Building children up

When Children Succeed brings out the best in young students

The school year isn’t quite over and the research is pending, but Barb Perry, a relative and caregiver to a number of children at St. John the Baptist/King Edward School, in the South End, is convinced of the impacts of When Children Succeed.

 

“I love it,” Barb says. “I can’t wait to see what they do with the research.”

 

When Children Succeed is a demonstration project that aims to show that additional resources can help close poverty’s education gap. Twenty additional K-2 teachers and a speech-language pathologist have been assigned to schools in Saint John’s seven priority neighbourhoods to help students who need it most.

 

“If a child was lacking, this is the extra help they need to move forward,” Barb says. “I love the smaller classes because it gives that extra connection. They can start to build that child up.”

 

When Children Succeed is a partnership between ASD-South school district, the provincial Department of Education and Early Childhood Development, Saint John’s Business Community Anti-Poverty Initiative (BCAPI) and Living SJ. It is one of eight projects receiving support from the Social Innovation Fund, a five-year, $10-million provincial investment in creative ways of combating generational poverty in Saint John. The fund is managed by Living SJ.

A deep connection

Barb has a long association with the school. Her daughter went there and now the next generation of her family does, too. Barb volunteers in the lunch program and takes in a few local children after school.

 

She describes a boy she’s cared for since he was three as being extremely shy and irritable and struggling academically in the past.

 

“Due to the smaller classrooms, I see him wanting to read,” she says.

 

And his social skills are improving.

 

“The last couple of weeks he wouldn’t stop talking about his day. This is the first time that child has had enough confidence to talk,” Barb says. “Without the smaller classrooms, would we have seen that? My feeling is no, you wouldn’t.”

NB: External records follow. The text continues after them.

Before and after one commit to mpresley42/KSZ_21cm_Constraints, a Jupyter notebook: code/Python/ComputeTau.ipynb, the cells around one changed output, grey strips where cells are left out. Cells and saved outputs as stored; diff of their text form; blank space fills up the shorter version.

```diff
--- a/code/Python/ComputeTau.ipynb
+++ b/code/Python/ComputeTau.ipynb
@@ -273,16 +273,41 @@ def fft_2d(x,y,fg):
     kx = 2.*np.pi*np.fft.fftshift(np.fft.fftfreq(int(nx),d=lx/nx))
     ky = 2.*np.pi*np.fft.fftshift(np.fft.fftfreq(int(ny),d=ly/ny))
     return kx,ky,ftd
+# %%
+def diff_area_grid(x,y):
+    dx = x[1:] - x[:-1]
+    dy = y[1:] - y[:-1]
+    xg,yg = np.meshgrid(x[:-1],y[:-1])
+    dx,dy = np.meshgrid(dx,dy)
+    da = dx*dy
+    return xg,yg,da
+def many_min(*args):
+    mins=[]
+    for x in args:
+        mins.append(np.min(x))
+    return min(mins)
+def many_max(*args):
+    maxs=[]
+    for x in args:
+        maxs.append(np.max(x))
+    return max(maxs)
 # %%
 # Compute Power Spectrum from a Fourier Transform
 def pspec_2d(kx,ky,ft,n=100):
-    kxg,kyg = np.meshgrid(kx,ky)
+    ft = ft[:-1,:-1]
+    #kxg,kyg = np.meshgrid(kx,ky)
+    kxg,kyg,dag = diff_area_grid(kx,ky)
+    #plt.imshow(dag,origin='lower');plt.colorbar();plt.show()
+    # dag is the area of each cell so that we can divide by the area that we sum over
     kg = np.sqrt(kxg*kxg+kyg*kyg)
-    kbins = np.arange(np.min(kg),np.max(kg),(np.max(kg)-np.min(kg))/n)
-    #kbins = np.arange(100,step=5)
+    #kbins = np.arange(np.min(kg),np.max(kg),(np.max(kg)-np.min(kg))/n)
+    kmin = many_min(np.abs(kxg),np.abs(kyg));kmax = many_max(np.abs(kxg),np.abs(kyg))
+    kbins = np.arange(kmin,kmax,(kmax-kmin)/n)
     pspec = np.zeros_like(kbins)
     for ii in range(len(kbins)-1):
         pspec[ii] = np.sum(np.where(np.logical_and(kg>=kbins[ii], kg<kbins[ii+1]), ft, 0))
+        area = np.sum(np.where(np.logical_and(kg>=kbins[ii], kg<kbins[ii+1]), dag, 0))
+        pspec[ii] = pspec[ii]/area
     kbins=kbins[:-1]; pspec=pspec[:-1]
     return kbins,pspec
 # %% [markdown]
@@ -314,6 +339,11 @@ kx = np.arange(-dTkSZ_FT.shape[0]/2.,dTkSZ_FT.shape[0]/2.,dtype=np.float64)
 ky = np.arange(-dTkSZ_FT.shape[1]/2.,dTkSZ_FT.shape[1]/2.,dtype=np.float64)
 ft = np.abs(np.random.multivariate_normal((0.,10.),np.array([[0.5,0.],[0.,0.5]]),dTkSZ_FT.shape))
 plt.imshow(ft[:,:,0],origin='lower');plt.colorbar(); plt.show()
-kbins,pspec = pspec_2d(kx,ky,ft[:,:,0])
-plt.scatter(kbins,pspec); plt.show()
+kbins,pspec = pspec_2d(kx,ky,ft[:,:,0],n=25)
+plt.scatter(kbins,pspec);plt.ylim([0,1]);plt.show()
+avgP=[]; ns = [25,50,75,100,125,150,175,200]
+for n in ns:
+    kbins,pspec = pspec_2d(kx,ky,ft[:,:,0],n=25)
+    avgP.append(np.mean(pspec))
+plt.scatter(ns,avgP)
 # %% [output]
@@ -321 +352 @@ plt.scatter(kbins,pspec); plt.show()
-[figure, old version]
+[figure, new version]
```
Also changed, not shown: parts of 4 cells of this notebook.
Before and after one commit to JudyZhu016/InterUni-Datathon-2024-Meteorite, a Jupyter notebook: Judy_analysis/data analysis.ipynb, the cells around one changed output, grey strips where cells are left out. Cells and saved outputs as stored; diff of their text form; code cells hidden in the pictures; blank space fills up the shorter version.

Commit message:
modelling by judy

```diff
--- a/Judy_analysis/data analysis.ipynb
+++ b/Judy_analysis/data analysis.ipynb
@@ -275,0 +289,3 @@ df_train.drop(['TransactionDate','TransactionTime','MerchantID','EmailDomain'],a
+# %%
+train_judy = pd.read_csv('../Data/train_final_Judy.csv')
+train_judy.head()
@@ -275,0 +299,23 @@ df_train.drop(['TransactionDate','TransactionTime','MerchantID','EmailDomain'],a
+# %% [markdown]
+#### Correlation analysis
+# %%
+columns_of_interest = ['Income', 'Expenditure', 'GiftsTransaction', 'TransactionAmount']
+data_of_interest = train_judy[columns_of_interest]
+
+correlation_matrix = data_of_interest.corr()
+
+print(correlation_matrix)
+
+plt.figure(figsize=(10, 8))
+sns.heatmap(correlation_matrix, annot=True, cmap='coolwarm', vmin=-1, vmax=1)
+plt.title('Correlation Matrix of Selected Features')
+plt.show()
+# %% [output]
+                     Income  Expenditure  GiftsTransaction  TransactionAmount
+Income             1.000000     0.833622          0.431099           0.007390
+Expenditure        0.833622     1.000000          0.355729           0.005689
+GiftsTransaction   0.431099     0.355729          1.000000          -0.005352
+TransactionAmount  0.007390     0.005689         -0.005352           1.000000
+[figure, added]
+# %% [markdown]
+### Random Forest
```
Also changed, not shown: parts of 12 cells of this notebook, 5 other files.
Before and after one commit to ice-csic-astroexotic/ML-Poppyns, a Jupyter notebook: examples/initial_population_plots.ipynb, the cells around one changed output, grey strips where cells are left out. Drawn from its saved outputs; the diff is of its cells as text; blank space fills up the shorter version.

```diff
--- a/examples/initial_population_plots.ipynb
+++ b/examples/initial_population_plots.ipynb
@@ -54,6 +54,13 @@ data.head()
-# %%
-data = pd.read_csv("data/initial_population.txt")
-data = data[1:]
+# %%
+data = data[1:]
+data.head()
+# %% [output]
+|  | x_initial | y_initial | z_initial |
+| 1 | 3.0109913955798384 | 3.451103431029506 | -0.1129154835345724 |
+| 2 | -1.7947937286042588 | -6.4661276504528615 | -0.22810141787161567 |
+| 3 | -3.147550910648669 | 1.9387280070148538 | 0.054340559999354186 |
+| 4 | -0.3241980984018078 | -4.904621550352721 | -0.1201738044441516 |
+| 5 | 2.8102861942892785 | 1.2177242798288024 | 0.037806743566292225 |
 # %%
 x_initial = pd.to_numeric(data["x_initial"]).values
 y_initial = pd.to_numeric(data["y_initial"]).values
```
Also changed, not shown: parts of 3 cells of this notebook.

“If a child was lacking, this is the extra help they need to move forward.” 

- Barb Perry

“Anything that's able to build that connection, let's do it.”

- Barb Perry

Positive trickle-up

 

What happens in the earlier grades affects the older ones, too, Barb says. The trickle-up effect of more teachers and resources in K-2 helps free up others, such as a language-arts specialist who helps kids with reading.

 

Outside the classroom, Barb sees a ripple effect to students’ homes through Parents as Partners monthly sessions the school hosts for students and their parents and caregivers.

 

“Anything that’s able to build that connection, let’s do it,” she says. “There was a wall, and it was broken down. The barriers are broken because of the way these teachers respond to our children.”

 

Barb went to one of the sessions with one of her charges, who lead their activity and conversation.

 

“This is a child who would never make a decision for himself, who would never take control of a situation,” Barb says. “I’m so in awe of this. Here’s a child who would not do this a year ago, doing it.”